(Stored items from a collection)
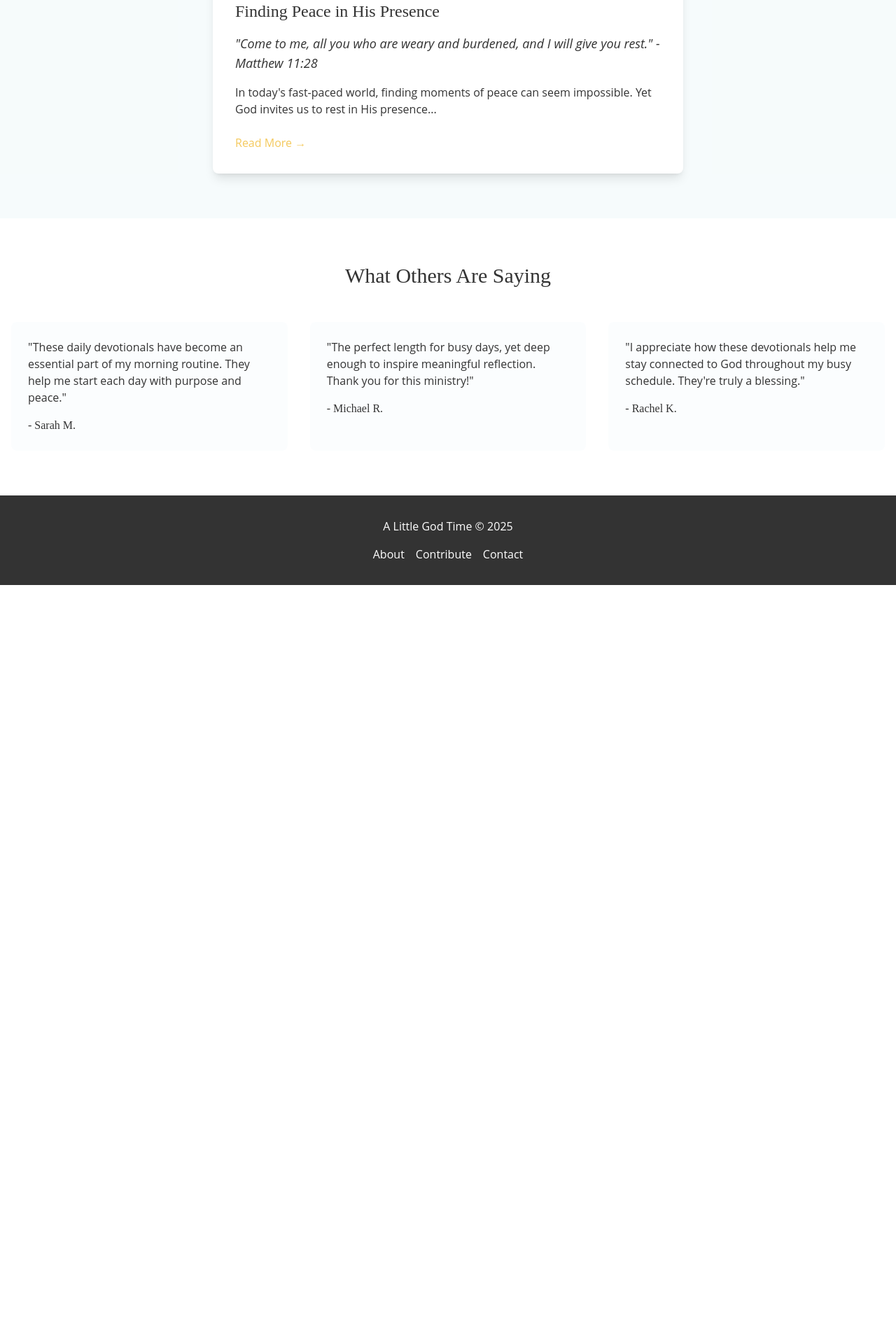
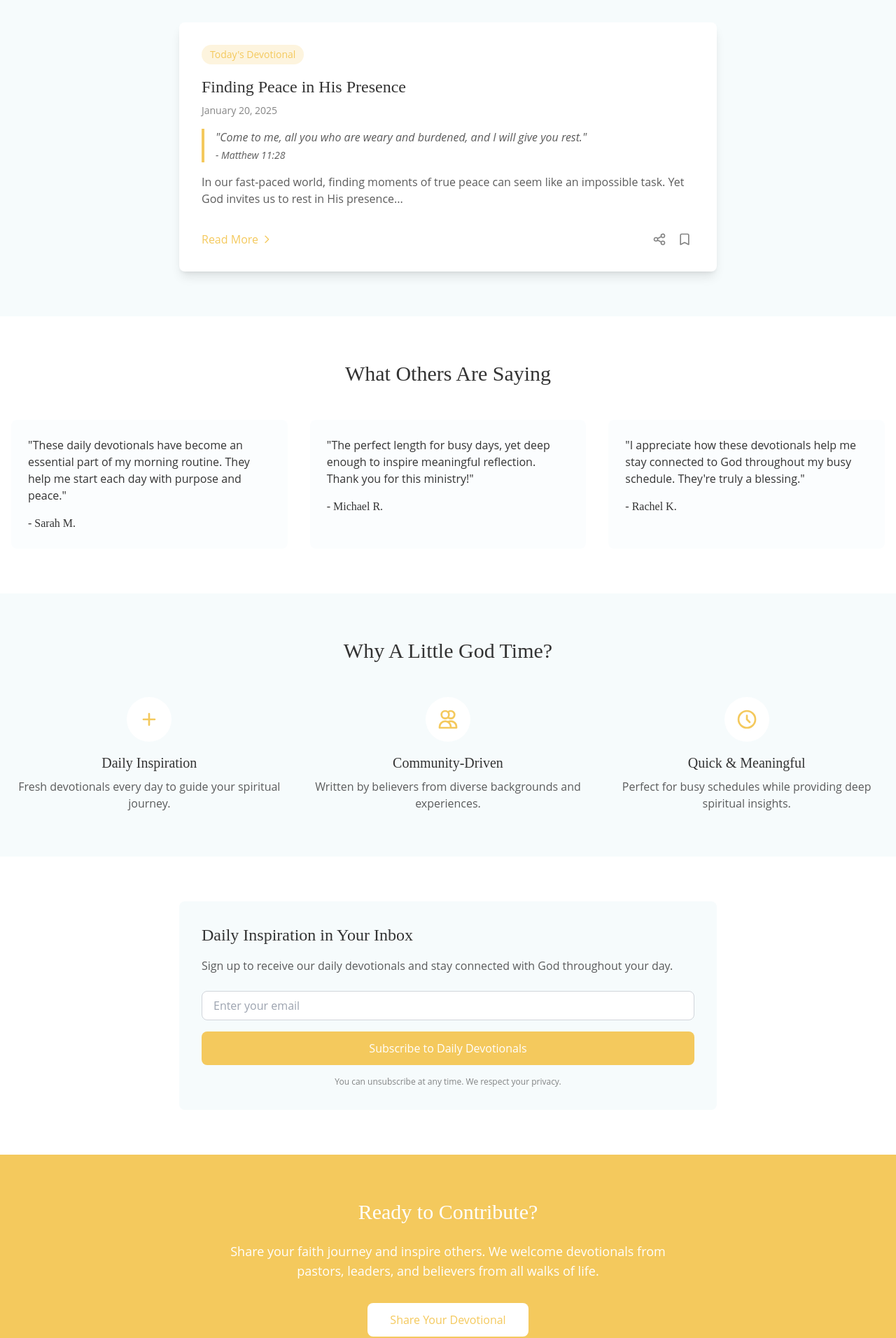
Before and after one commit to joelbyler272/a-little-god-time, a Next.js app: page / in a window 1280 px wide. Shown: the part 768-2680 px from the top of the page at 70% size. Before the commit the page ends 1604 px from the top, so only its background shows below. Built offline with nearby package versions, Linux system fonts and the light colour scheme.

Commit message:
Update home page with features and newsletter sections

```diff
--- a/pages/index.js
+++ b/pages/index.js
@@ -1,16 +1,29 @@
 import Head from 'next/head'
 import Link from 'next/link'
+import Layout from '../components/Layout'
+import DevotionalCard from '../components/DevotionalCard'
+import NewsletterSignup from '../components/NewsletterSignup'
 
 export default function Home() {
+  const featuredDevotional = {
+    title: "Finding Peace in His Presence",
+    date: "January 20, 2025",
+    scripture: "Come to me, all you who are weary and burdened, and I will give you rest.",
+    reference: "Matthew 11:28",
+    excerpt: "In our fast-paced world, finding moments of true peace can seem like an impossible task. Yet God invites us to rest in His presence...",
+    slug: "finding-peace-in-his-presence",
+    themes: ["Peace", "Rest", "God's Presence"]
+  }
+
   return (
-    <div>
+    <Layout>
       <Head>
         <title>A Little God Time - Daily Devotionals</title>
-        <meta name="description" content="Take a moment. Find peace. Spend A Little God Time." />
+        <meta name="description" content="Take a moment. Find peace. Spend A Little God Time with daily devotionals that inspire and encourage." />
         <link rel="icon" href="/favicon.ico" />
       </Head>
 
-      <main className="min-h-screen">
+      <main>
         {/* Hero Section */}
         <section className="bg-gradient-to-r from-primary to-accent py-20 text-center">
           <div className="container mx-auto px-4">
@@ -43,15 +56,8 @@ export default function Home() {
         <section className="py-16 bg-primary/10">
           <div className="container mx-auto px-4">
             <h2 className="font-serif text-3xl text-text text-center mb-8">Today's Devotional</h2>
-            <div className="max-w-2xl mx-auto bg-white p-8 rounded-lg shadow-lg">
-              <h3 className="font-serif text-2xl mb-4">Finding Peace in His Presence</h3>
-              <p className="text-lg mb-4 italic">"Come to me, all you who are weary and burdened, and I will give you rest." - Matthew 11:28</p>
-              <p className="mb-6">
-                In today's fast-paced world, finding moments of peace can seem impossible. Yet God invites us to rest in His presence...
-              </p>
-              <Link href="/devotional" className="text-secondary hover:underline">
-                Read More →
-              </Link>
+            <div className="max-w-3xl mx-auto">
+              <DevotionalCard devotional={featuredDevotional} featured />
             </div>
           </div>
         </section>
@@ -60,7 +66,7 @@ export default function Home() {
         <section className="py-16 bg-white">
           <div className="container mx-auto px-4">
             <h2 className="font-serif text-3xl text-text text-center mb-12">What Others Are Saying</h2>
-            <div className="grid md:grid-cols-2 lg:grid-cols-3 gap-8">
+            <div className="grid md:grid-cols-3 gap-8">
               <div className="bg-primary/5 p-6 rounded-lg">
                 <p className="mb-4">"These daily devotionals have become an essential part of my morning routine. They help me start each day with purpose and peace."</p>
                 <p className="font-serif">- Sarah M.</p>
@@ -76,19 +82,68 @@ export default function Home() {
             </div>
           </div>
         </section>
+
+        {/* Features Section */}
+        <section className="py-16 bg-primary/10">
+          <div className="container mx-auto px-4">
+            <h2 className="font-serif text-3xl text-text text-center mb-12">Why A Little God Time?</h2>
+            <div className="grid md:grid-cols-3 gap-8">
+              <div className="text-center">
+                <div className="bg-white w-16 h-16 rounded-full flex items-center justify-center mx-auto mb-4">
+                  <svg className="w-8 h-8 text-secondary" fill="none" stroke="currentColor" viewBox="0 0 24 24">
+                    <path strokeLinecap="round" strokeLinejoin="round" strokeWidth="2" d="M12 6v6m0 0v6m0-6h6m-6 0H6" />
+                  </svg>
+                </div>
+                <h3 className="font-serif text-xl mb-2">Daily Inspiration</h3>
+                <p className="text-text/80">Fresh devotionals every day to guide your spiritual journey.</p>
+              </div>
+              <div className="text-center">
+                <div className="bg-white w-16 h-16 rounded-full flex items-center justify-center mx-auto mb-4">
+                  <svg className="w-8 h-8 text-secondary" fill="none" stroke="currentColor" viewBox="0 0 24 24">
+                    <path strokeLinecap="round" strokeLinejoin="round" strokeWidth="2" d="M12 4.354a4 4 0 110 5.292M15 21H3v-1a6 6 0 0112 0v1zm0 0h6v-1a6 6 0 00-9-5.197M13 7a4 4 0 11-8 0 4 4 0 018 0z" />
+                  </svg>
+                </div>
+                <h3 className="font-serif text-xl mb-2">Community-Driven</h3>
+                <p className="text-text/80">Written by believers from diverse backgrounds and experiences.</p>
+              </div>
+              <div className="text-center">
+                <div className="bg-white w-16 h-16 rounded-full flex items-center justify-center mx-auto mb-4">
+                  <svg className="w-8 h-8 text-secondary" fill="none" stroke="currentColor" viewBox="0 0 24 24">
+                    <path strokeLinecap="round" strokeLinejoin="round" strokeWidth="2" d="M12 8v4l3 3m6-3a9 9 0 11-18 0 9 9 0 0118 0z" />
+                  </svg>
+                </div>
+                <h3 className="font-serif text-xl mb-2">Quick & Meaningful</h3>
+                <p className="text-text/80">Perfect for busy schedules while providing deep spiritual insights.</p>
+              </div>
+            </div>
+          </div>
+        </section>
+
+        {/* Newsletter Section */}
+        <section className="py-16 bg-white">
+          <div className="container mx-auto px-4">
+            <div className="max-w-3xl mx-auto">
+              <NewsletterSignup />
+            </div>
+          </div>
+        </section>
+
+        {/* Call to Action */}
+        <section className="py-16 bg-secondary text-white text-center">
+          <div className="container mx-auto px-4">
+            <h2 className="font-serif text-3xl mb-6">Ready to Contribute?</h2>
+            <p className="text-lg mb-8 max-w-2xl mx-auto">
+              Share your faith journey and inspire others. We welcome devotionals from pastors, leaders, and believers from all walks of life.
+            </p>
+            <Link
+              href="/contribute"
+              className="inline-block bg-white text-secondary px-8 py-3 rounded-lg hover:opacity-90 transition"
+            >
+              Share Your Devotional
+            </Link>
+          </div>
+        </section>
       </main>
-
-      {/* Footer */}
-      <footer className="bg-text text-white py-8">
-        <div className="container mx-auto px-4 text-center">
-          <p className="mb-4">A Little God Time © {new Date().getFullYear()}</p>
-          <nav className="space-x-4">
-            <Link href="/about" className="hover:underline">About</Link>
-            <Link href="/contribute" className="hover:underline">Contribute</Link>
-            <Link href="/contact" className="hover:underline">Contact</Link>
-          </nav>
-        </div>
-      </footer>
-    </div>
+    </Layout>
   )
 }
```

### [What you are asked to do]
Select every line in the records above that contains the word "hover".

### [Reply to the task]
-              <Link href="/devotional" className="text-secondary hover:underline">
+              className="inline-block bg-white text-secondary px-8 py-3 rounded-lg hover:opacity-90 transition"
-            <Link href="/about" className="hover:underline">About</Link>
-            <Link href="/contribute" className="hover:underline">Contribute</Link>
-            <Link href="/contact" className="hover:underline">Contact</Link>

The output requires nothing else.